:: WHAT YOU ARE ASKED TO DO ::
Locate every line in the records below that holds the word "学情档案" and return each one.

[Excerpts from a dataset]
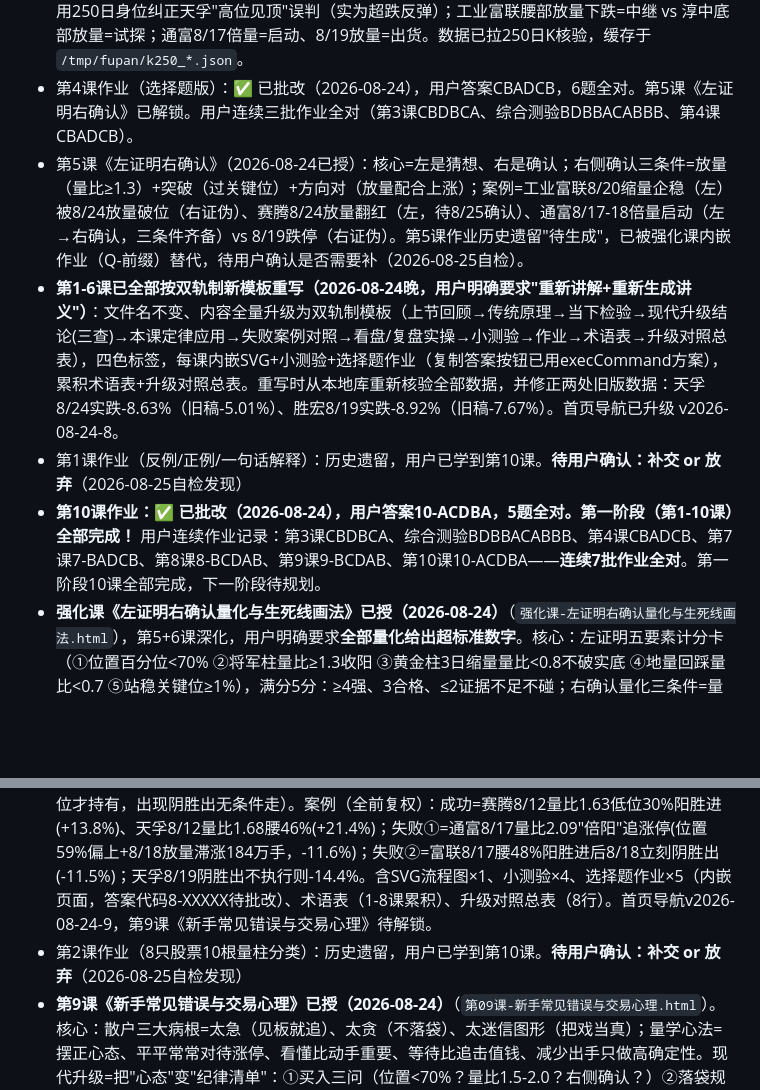
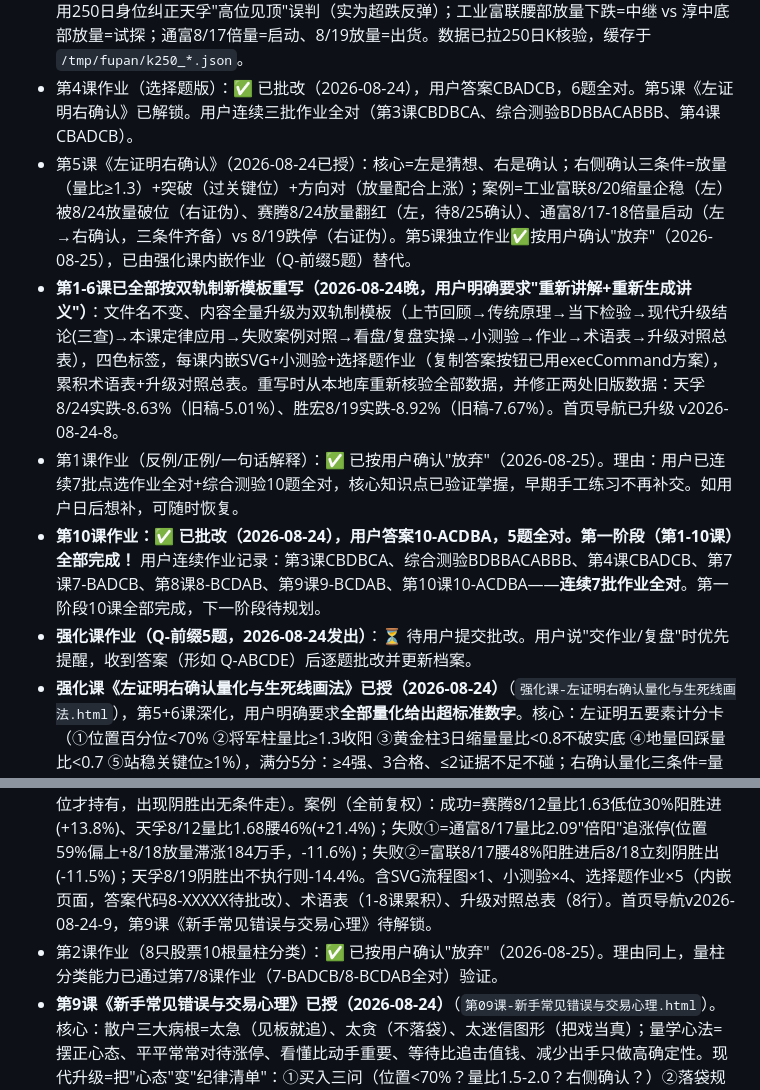
Before and after one commit to chxxyz2004/liangxue, a Markdown page: .monkeycode/docs/学情档案.md, 2 parts joined by grey strips. GitHub-like rendering; blank space fills up the shorter version.

Commit message:
chore: 用户确认-历史遗留作业第1/2/5课放弃+强化课作业待提交状态固化 Co-authored-by: monkeycode-ai <monkeycode-ai@chaitin.com>

```diff
--- a/.monkeycode/docs/学情档案.md
+++ b/.monkeycode/docs/学情档案.md
@@ -32,14 +32,15 @@
 - 巩固环节（2026-08-24）：用户要求从第1课开始系统巩固，四种方式全选。已先做大白话串讲三课（见对话），并生成《测验-第01-03课综合复习.html》（10题选择题，含实盘题）。用户提交答案BDBBACABBB，**10题全对**，巩固完成，第4课可正式开讲。
 - 第4课《位置决定性质》（2026-08-24已授）：核心=位置百分位三区定位法（250日身位≥70%高区/40-70%腰部/<40%低区）；**位置是动态值非固定**（250日窗口随交易日滑动，天孚从34%→58%→61%、淳中8%→10%）；最新位置（8/25收盘，`query.py --pos`）：腰部=通富58%/天孚61%/长电50%/富联45%，低位=胜宏30%/赛腾30%/环旭31%/淳中10%；关键教学点=用250日身位纠正天孚"高位见顶"误判（实为超跌反弹）；工业富联腰部放量下跌=中继 vs 淳中底部放量=试探；通富8/17倍量=启动、8/19放量=出货。数据已拉250日K核验，缓存于 `/tmp/fupan/k250_*.json`。
 - 第4课作业（选择题版）：✅ 已批改（2026-08-24），用户答案CBADCB，6题全对。第5课《左证明右确认》已解锁。用户连续三批作业全对（第3课CBDBCA、综合测验BDBBACABBB、第4课CBADCB）。
-- 第5课《左证明右确认》（2026-08-24已授）：核心=左是猜想、右是确认；右侧确认三条件=放量（量比≥1.3）+突破（过关键位）+方向对（放量配合上涨）；案例=工业富联8/20缩量企稳（左）被8/24放量破位（右证伪）、赛腾8/24放量翻红（左，待8/25确认）、通富8/17-18倍量启动（左→右确认，三条件齐备）vs 8/19跌停（右证伪）。第5课作业历史遗留"待生成"，已被强化课内嵌作业（Q-前缀）替代，待用户确认是否需要补（2026-08-25自检）。
+- 第5课《左证明右确认》（2026-08-24已授）：核心=左是猜想、右是确认；右侧确认三条件=放量（量比≥1.3）+突破（过关键位）+方向对（放量配合上涨）；案例=工业富联8/20缩量企稳（左）被8/24放量破位（右证伪）、赛腾8/24放量翻红（左，待8/25确认）、通富8/17-18倍量启动（左→右确认，三条件齐备）vs 8/19跌停（右证伪）。第5课独立作业✅按用户确认"放弃"（2026-08-25），已由强化课内嵌作业（Q-前缀5题）替代。
 - **第1-6课已全部按双轨制新模板重写（2026-08-24晚，用户明确要求"重新讲解+重新生成讲义"）**：文件名不变、内容全量升级为双轨制模板（上节回顾→传统原理→当下检验→现代升级结论(三查)→本课定律应用→失败案例对照→看盘/复盘实操→小测验→作业→术语表→升级对照总表），四色标签，每课内嵌SVG+小测验+选择题作业（复制答案按钮已用execCommand方案），累积术语表+升级对照总表。重写时从本地库重新核验全部数据，并修正两处旧版数据：天孚8/24实跌-8.63%（旧稿-5.01%）、胜宏8/19实跌-8.92%（旧稿-7.67%）。首页导航已升级 v2026-08-24-8。
-- 第1课作业（反例/正例/一句话解释）：历史遗留，用户已学到第10课。**待用户确认：补交 or 放弃**（2026-08-25自检发现）
+- 第1课作业（反例/正例/一句话解释）：✅ 已按用户确认"放弃"（2026-08-25）。理由：用户已连续7批点选作业全对+综合测验10题全对，核心知识点已验证掌握，早期手工练习不再补交。如用户日后想补，可随时恢复。
 - **第10课作业：✅ 已批改（2026-08-24），用户答案10-ACDBA，5题全对。第一阶段（第1-10课）全部完成！** 用户连续作业记录：第3课CBDBCA、综合测验BDBBACABBB、第4课CBADCB、第7课7-BADCB、第8课8-BCDAB、第9课9-BCDAB、第10课10-ACDBA——**连续7批作业全对**。第一阶段10课全部完成，下一阶段待规划。
+- **强化课作业（Q-前缀5题，2026-08-24发出）**：⏳ 待用户提交批改。用户说"交作业/复盘"时优先提醒，收到答案（形如 Q-ABCDE）后逐题批改并更新档案。
 - **强化课《左证明右确认量化与生死线画法》已授（2026-08-24）**（`强化课-左证明右确认量化与生死线画法.html`），第5+6课深化，用户明确要求**全部量化给出超标准数字**。核心：左证明五要素计分卡（①位置百分位<70% ②将军柱量比≥1.3收阳 ③黄金柱3日缩量量比<0.8不破实底 ④地量回踩量比<0.7 ⑤站稳关键位≥1%），满分5分：≥4强、3合格、≤2证据不足不碰；右确认量化三条件=量比≥1.3（1.5-2.0最佳、>3警惕对倒）+收盘站上生死线且幅度≥1%（盘中插破不算）+放量收阳，量比1.29差0.01也不合格；右确认强度分级=弱（观察仓1-2成）/中（标准仓3-5成）/强（两日确认可加仓）/证伪伪确认（放弃离场）。画线五步法=定身位（250日）→找箱体（60日触碰≥2次）→锁高量（30日量比≥1.5）→叠均线缺口整数→多线合一选主线（最多2条：1进攻线+1防守线）。案例（全前复权）：天孚左侧建构明细（7/30放量下探160.10量比1.34→8/4将军柱212.00量比1.40+17.45%→8/5-8/7量比1.10/0.79/0.90缩量不破→8/11量比0.68地量→8/12右确认量比1.68+7.89%）；富联四把尺子汇总（当前60.15（8/25收盘，盘中曾58.75探底收回60）：箱体64.51已破、高量实顶65.92（8/5量比1.72）已破、20日62.79、60日66.54、整数关60.00暂守（8/25虚破收回）破则走）。核心比喻：左证明=警察锁定嫌疑人（值不值得关注），右确认=抓现行证据闭环（现在能不能动手）。含SVG×2、小测验×4、选择题作业×5（内嵌，答案代码前缀**Q-**，待批改）、术语表、量化对照总表。首页导航v2026-08-24-12。
 - **第10课《大盘环境判断与仓位联动》已授（2026-08-24，第一阶段完结篇）**（`第10课-大盘环境判断与仓位联动.html`）。核心：量学三线模型（上/中/下线预设大盘区间，黑马王子8月模型吻合15/16次）；大盘环境四把体温计=①指数三线②涨跌家数③黄白线分化④量能；仓位联动=环境强6-8成/震荡2-4成/弱空仓或<2成，开盘45分钟量波定当天方向。案例（三大指数=新浪官方，8股=腾讯前复权）：✅8/17环境强（上证+1.41%/深成+2.44%/创业板+3.14%）8股普涨；❌8/19环境弱（上证-2.40%/深成-5.01%/创业板-6.26%）8股全线重挫（赛腾/通富跌停、长电-8.99%、胜宏-8.92%、天孚-4.82%、富联-6.60%）；❌8/24震荡偏弱（上证-0.59%长腿下探3855回升但深成-2.13%/创业板-3.21%，8股7跌1涨仅赛腾+1.82%放量翻红）——指数分化=环境未稳，"长腿放量"是左侧疑似底须等右侧确认。含SVG仓位联动图×1、小测验×4、选择题作业×5（内嵌，答案代码10-XXXXX待批改）、术语表（1-10累积完整版23项）、升级对照总表（12行完整版）。首页导航v2026-08-24-11，第一阶段全部完成，第10课作业提交后规划第二阶段。
 - **第8课《十二字令与量波入门》已授（2026-08-24）**（`第08课-十二字令与量波入门.html`）。核心：传统=阳胜进阴胜出小倍阳大胆入（核心是"双向胜"=量柱价柱同时胜过昨日；单向胜看一阵；量比≈2小倍阳；量波=股市心电图，量柱选股/量线选价/量波选时）。现代升级三条件=①位置过滤(<70%)②量比数字化（小倍阳=1.5-2.0，阳胜≥1.3收涨，阴胜≥1.3收跌）③次日确认（不破关键位才持有，出现阴胜出无条件走）。案例（全前复权）：成功=赛腾8/12量比1.63低位30%阳胜进(+13.8%)、天孚8/12量比1.68腰46%(+21.4%)；失败①=通富8/17量比2.09"倍阳"追涨停(位置59%偏上+8/18放量滞涨184万手，-11.6%)；失败②=富联8/17腰48%阳胜进后8/18立刻阴胜出(-11.5%)；天孚8/19阴胜出不执行则-14.4%。含SVG流程图×1、小测验×4、选择题作业×5（内嵌页面，答案代码8-XXXXX待批改）、术语表（1-8课累积）、升级对照总表（8行）。首页导航v2026-08-24-9，第9课《新手常见错误与交易心理》待解锁。
-- 第2课作业（8只股票10根量柱分类）：历史遗留，用户已学到第10课。**待用户确认：补交 or 放弃**（2026-08-25自检发现）
+- 第2课作业（8只股票10根量柱分类）：✅ 已按用户确认"放弃"（2026-08-25）。理由同上，量柱分类能力已通过第7/8课作业（7-BADCB/8-BCDAB全对）验证。
 - **第9课《新手常见错误与交易心理》已授（2026-08-24）**（`第09课-新手常见错误与交易心理.html`）。核心：散户三大病根=太急（见板就追）、太贪（不落袋）、太迷信图形（把戏当真）；量学心法=摆正心态、平平常常对待涨停、看懂比动手重要、等待比追击值钱、减少出手只做高确定性。现代升级=把"心态"变"纪律清单"：①买入三问（位置<70%？量比1.5-2.0？右侧确认？）②落袋规则③双向验证④阴胜出止损。案例（全前复权）：通富8/17追板-11.6%（太急）、赛腾8/12-8/19浮盈+13.8%回吐（太贪）、天孚6/25假黄金柱-47%（太迷信）、8股8/19-8/24死扛多亏近一倍对照表（天孚-14.4% vs 阴胜出-4.8%、长电-13.6% vs -9.0%、通富-13.3% vs -10.0%等）。含SVG图×1、小测验×4、选择题作业×5（内嵌，答案代码9-XXXXX待批改）、术语表（1-9累积）、升级对照总表（10行）。首页导航v2026-08-24-10，第10课《大盘环境判断与仓位联动》待解锁。- **作业规范（三窗口法，2026-08-24由学生提问确立）**：每只股票复盘强制三步走——①缩到一年视野(250根)定"高位/中位/低位"；②缩到两三月视野(30-60根)定"上升/下降/箱体哪一段"；③回到最近10根逐根标量柱形态(量比=今量÷昨量)，看每根前后3根判断高/低量。此规范已写入讲义《方法课-复盘三窗口.html》
 - 每日复盘（2026-08-24起）：✅ 已建立"复盘日报"流程，每日收盘后用户说"复盘"即触发全流程（拉数据→量学拆解→生成HTML→推送→同步GitHub）
 - **复盘日报标准模板（2026-08-25用户明确要求固化，范例=《专题-淳中8-21假右确认拆解》）**：今后每份复盘日报，对每只股票/每个关键信号必须按"左证明右确认"详细拆解研判，结构固定为六步：①左证明建构——三要素（柱量比≥1.3/线触碰≥2次/位250日百分位）+状态机（无建构/形成中/成立未突破/突破确认/被破坏），判"活到哪一步"；②左侧生死线——画线五步法+为什么是这条线；③右确认——三条件（量比≥1.3/收盘站上关键位幅度≥1%/放量收阳）+隐含前提（确认对象是"该攻的线"非"该守的线"+绝对量能≥套牢量+箱体位置+次日验证）；④市场机理——卖在买先/高量不破/箱体/缺口真空/整数关/庄在散先/成本结构/筹码锁定，讲透"为什么"；⑤结论理由链——判定真确认还是假信号，列出检查项逐条；⑥操作建议——具体价位+动作+资金量。用户原话要求"一定要把左证明右确认拆解研判清楚、阐明逻辑、市场机理、为什么"。
```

:: EXERCISE SOLUTION ::
Before and after one commit to chxxyz2004/liangxue, a Markdown page: .monkeycode/docs/学情档案.md, 2 parts joined by grey strips. GitHub-like rendering; blank space fills up the shorter version.
--- a/.monkeycode/docs/学情档案.md
+++ b/.monkeycode/docs/学情档案.md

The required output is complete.